Difference listings
|---|
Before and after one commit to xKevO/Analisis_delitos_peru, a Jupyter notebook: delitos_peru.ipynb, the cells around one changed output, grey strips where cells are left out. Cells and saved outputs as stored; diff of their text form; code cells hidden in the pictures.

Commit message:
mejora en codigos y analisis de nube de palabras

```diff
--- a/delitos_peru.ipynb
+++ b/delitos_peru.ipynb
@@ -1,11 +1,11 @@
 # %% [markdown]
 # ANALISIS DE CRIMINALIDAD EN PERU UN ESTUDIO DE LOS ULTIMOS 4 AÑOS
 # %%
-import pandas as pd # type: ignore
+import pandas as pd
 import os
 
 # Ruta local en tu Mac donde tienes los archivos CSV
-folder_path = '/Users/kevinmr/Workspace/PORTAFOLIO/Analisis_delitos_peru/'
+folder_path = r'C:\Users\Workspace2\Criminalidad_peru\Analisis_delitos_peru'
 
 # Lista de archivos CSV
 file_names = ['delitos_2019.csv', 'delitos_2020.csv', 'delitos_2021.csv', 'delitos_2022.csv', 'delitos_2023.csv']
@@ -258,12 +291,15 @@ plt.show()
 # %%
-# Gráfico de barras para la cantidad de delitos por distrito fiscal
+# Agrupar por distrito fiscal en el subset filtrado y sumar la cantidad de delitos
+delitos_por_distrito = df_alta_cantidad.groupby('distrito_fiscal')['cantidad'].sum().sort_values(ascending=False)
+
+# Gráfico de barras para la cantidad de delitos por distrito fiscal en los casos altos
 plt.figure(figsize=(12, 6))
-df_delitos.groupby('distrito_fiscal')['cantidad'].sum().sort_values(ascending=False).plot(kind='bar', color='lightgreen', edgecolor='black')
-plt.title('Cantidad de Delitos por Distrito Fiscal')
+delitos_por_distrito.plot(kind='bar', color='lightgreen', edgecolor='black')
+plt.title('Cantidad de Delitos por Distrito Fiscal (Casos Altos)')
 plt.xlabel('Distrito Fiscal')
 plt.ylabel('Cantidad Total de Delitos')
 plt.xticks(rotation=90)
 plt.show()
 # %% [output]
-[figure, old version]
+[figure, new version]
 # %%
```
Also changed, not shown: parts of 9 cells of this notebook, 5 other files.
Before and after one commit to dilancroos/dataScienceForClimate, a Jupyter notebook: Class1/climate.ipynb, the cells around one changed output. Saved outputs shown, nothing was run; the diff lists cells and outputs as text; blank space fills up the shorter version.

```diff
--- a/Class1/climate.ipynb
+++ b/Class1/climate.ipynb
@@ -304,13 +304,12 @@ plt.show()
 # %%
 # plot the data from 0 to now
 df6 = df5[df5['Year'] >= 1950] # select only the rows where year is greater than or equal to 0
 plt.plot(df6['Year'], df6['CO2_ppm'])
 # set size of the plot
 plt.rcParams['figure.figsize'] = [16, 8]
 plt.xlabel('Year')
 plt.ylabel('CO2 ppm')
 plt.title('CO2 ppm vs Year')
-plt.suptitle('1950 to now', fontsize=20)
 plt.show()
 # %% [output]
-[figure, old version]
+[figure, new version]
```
|---|
Please make an exact copy of each record.

# ANSWER BOX
Before and after one commit to xKevO/Analisis_delitos_peru, a Jupyter notebook: delitos_peru.ipynb, the cells around one changed output, grey strips where cells are left out. Cells and saved outputs as stored; diff of their text form; code cells hidden in the pictures.

Commit message:
mejora en codigos y analisis de nube de palabras

```diff
--- a/delitos_peru.ipynb
+++ b/delitos_peru.ipynb
@@ -1,11 +1,11 @@
 # %% [markdown]
 # ANALISIS DE CRIMINALIDAD EN PERU UN ESTUDIO DE LOS ULTIMOS 4 AÑOS
 # %%
-import pandas as pd # type: ignore
+import pandas as pd
 import os
 
 # Ruta local en tu Mac donde tienes los archivos CSV
-folder_path = '/Users/kevinmr/Workspace/PORTAFOLIO/Analisis_delitos_peru/'
+folder_path = r'C:\Users\Workspace2\Criminalidad_peru\Analisis_delitos_peru'
 
 # Lista de archivos CSV
 file_names = ['delitos_2019.csv', 'delitos_2020.csv', 'delitos_2021.csv', 'delitos_2022.csv', 'delitos_2023.csv']
@@ -258,12 +291,15 @@ plt.show()
 # %%
-# Gráfico de barras para la cantidad de delitos por distrito fiscal
+# Agrupar por distrito fiscal en el subset filtrado y sumar la cantidad de delitos
+delitos_por_distrito = df_alta_cantidad.groupby('distrito_fiscal')['cantidad'].sum().sort_values(ascending=False)
+
+# Gráfico de barras para la cantidad de delitos por distrito fiscal en los casos altos
 plt.figure(figsize=(12, 6))
-df_delitos.groupby('distrito_fiscal')['cantidad'].sum().sort_values(ascending=False).plot(kind='bar', color='lightgreen', edgecolor='black')
-plt.title('Cantidad de Delitos por Distrito Fiscal')
+delitos_por_distrito.plot(kind='bar', color='lightgreen', edgecolor='black')
+plt.title('Cantidad de Delitos por Distrito Fiscal (Casos Altos)')
 plt.xlabel('Distrito Fiscal')
 plt.ylabel('Cantidad Total de Delitos')
 plt.xticks(rotation=90)
 plt.show()
 # %% [output]
-[figure, old version]
+[figure, new version]
 # %%
```
Also changed, not shown: parts of 9 cells of this notebook, 5 other files.
Before and after one commit to dilancroos/dataScienceForClimate, a Jupyter notebook: Class1/climate.ipynb, the cells around one changed output. Saved outputs shown, nothing was run; the diff lists cells and outputs as text; blank space fills up the shorter version.

```diff
--- a/Class1/climate.ipynb
+++ b/Class1/climate.ipynb
@@ -304,13 +304,12 @@ plt.show()
 # %%
 # plot the data from 0 to now
 df6 = df5[df5['Year'] >= 1950] # select only the rows where year is greater than or equal to 0
 plt.plot(df6['Year'], df6['CO2_ppm'])
 # set size of the plot
 plt.rcParams['figure.figsize'] = [16, 8]
 plt.xlabel('Year')
 plt.ylabel('CO2 ppm')
 plt.title('CO2 ppm vs Year')
-plt.suptitle('1950 to now', fontsize=20)
 plt.show()
 # %% [output]
-[figure, old version]
+[figure, new version]
```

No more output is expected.